By Marie Villeza, elderimpact.org
Many families these days are making the decision to have an elderly loved one move in with them rather than live in an assisted care facility, but it’s a big change that can affect everyone in the family. It requires quite a bit of planning and can take a toll on your emotions, your income, and even your physical health. Depending on what medical issues your loved one may have, there are a lot of considerations to think about before moving them into your home, including what modifications you might need to make to your house and whether you’ll need to hire a home health care assistant.
Without a good plan, this move can be overwhelming, but with a little preparation you can ensure that your loved one remains safe and comfortable and that your family is happy. Here are some of the best ways to do so.

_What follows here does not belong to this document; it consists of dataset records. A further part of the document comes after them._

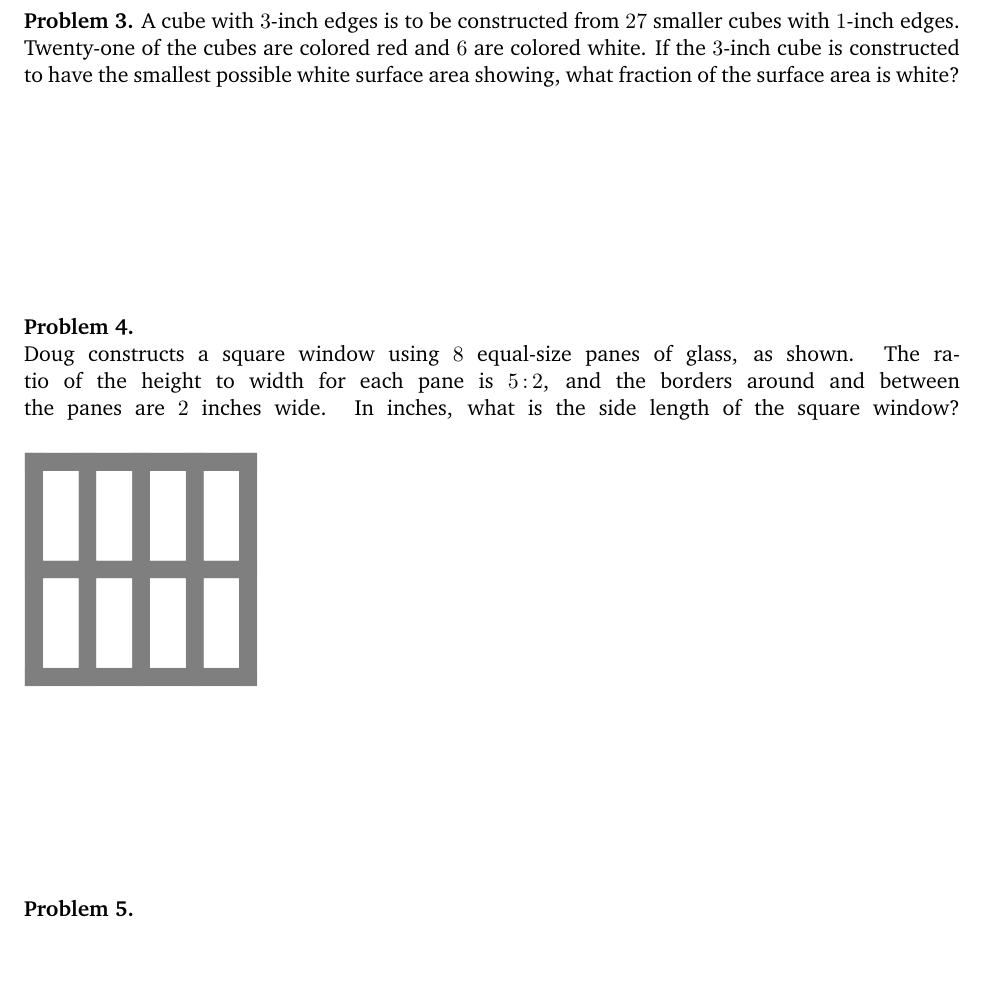
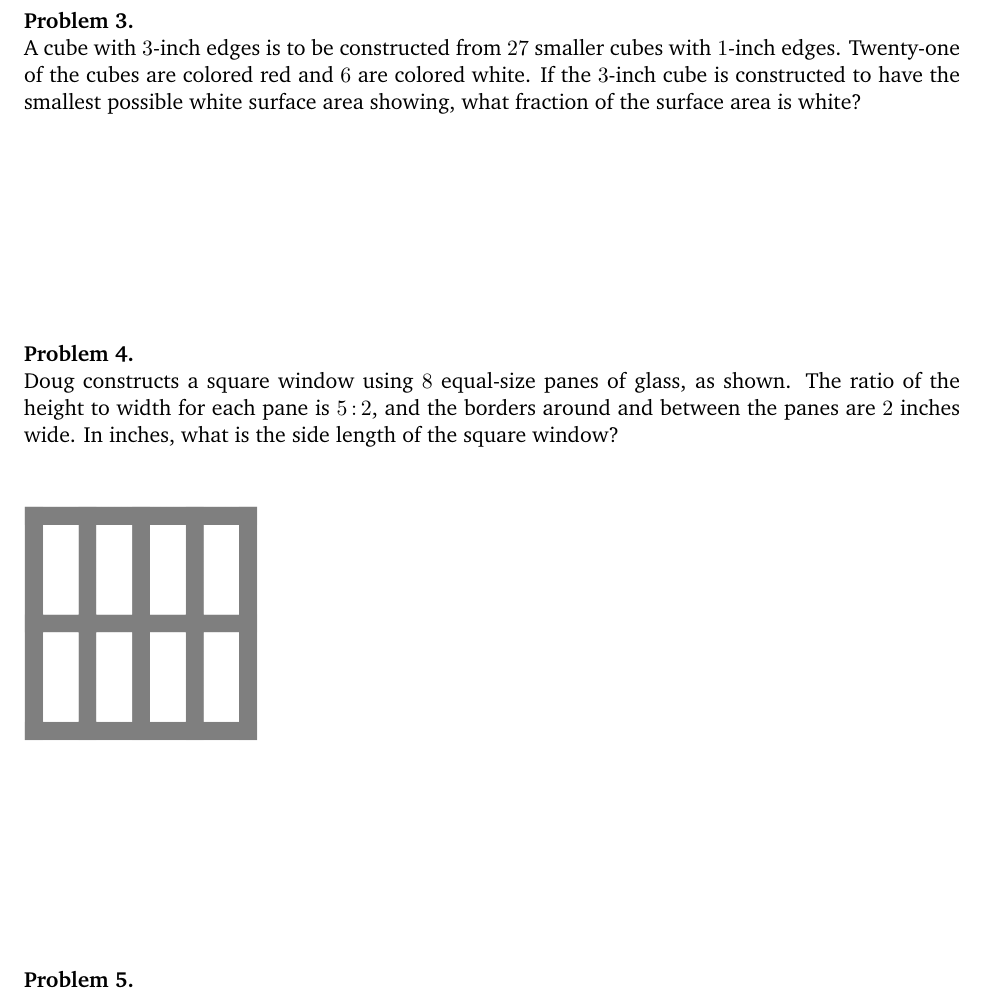
Before and after one commit to cvhsmath/meeting-materials-2022-2023, a LaTeX document (Introduction Practice/introduction.tex): part of page 2 of 2, cut so that both start at the same text, the shorter picture padded with empty space. Compiled offline with pdfLaTeX.

Commit message:
Fix overfull hbox

```diff
--- a/Introduction Practice/introduction.tex
+++ b/Introduction Practice/introduction.tex
@@ -125,11 +126,12 @@
 	\problem
 
 	\noindent Doug constructs a square window using $8$ equal-size panes of glass, as shown. The ratio of the height to width for each pane is $5{\,:\,}2$, and the borders around and between the panes are $2$ inches wide. In inches, what is the side length of the square window?
-	\begin{wrapfigure}[11]{l}{0.25\textwidth}
-		\includegraphics[width=\linewidth]{images/AMC-10-2014B-P4.png}
-	\end{wrapfigure}
+
+	\vspace{1 cm}
+
+	\includegraphics[width=0.25\textwidth]{images/AMC-10-2014B-P4.png}
 \end{minipage}
-\vspace{8cm}
+\vspace{4cm}
 
 %% Question 5: https://artofproblemsolving.com/wiki/index.php/2014_AMC_10B_Problems/Problem_13
 \begin{minipage}{\textwidth}
```
Also changed, not shown: Introduction Practice/introduction.tex (1 more changed lines).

If your loved one has health issues, there are a lot of things you’ll need to think about before they move in. However, even if they’re in perfect health, there are some ways you can make your home more comfortable. Most seniors don’t like climbing stairs everyday, so if you have a two-story home, consider giving them a room on the ground floor. Remove or tack down any throw rugs, which can be trip hazards, and clear all walkways of clutter inside the house. Add lighting to living areas and hallways. In the bathrooms, put down soft rubber mats on the floor and in the bathtub to prevent falls and install a shower seat and/or grab bar.
If there’s no way to avoid having your loved one travel to different floors of the home, consider installing a motorized lift to prevent falls. For outdoor staircases, install a ramp. Even if your loved one has excellent mobility now, they may not in the future.
It’s also important to talk to your loved one (or their doctor) to find out what sort of medication they’re taking and what medical machinery they require. Think about every contingency; for instance, if your loved one has machinery that has to stay plugged in, consider buying a generator in case of a power outage.
If your loved one suffers from Alzheimer’s or other cognitive disease, you might think about installing a motion sensor alarm on the doors in your home. Many seniors living with these diseases are prone to wandering, and it’s important to think about their safety.
“It’s also important to think about your loved one’s estate and find out what they want to happen to their belongings and property.”
Think About the future
Caring for an elderly loved one is a big job and may require some help, especially if you have a job that won’t allow you to take much time off. There are many qualified home health care professionals who can come in a few days a week to help you with bathing, feeding, giving medication, and the overall well-being of your family member. Do some research to find out which service is the right one for you.
It’s also important to think about your loved one’s estate and find out what they want to happen to their belongings and property. Depending on which state you live in, there may be various legal hoops you would have to jump through upon their death. Find a lawyer who is experienced in estate law and help your loved one make out a will if they haven’t already.
It’s imperative to find things that make your loved one happy, especially if they have health or cognitive issues. Music and art therapy can be wonderful tools to help a senior recall memories or positive emotions, as can being surrounded by their own belongings and photos.
Author Note: Marie Villeza was inspired to start her site elderimpact.org after she watched her son teach her father how to play Angry Birds (TM) on his smartphone. It then dawned on her: we need to bring the generations together so they can usher each other into the future, breaking down the walls of fear and time.